** Data for analysis **
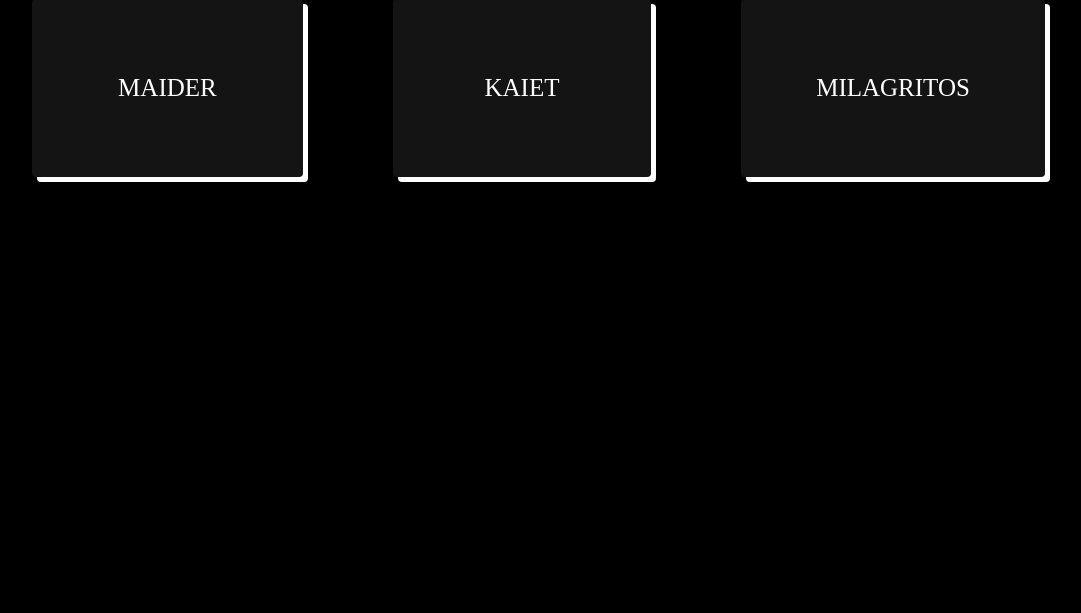
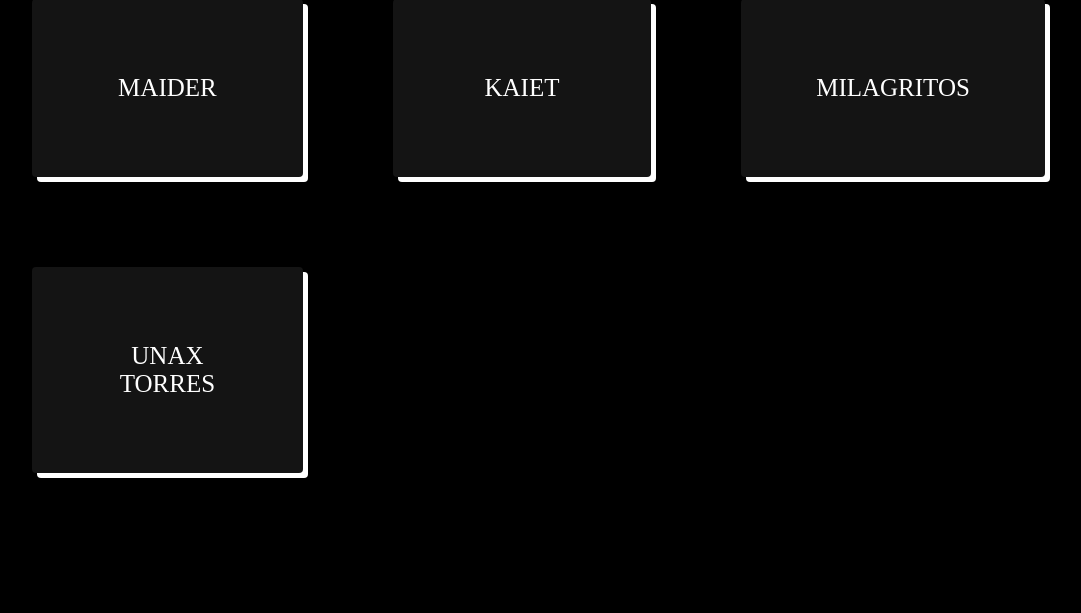
Before and after one commit to skills/github-pages, a PHP site: page / in a window 1280 px wide. Shown: the part 845-1458 px from the top of the page, without its empty margins (116-1197 px from the left). Before the commit the page ends 1027 px from the top, so only its background shows below. Run offline with PHP 8.4, Linux system fonts and the light colour scheme.

Commit message:
Update style.css

```diff
--- a/style.css
+++ b/style.css
@@ -124,6 +124,18 @@ body {
     margin: 40px;
     font-size: 25px;
 }
+.persona10 {
+    grid-column: 1;
+    grid-row: 4;
+    background-color: #141414;
+    padding: 75px;
+    border-radius: 4px;
+    color: white;
+    text-align: center;
+    box-shadow: 5px 5px white;
+    margin: 40px;
+    font-size: 25px;
+}
 
 @media (max-width: 1024px) {
     .persona {
```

** Your objective **
Leaving each image aside, repeat the listing above exactly.

** Exercise output **
Before and after one commit to skills/github-pages, a PHP site: page / in a window 1280 px wide. Shown: the part 845-1458 px from the top of the page, without its empty margins (116-1197 px from the left). Before the commit the page ends 1027 px from the top, so only its background shows below. Run offline with PHP 8.4, Linux system fonts and the light colour scheme.

Commit message:
Update style.css

```diff
--- a/style.css
+++ b/style.css
@@ -124,6 +124,18 @@ body {
     margin: 40px;
     font-size: 25px;
 }
+.persona10 {
+    grid-column: 1;
+    grid-row: 4;
+    background-color: #141414;
+    padding: 75px;
+    border-radius: 4px;
+    color: white;
+    text-align: center;
+    box-shadow: 5px 5px white;
+    margin: 40px;
+    font-size: 25px;
+}
 
 @media (max-width: 1024px) {
     .persona {
```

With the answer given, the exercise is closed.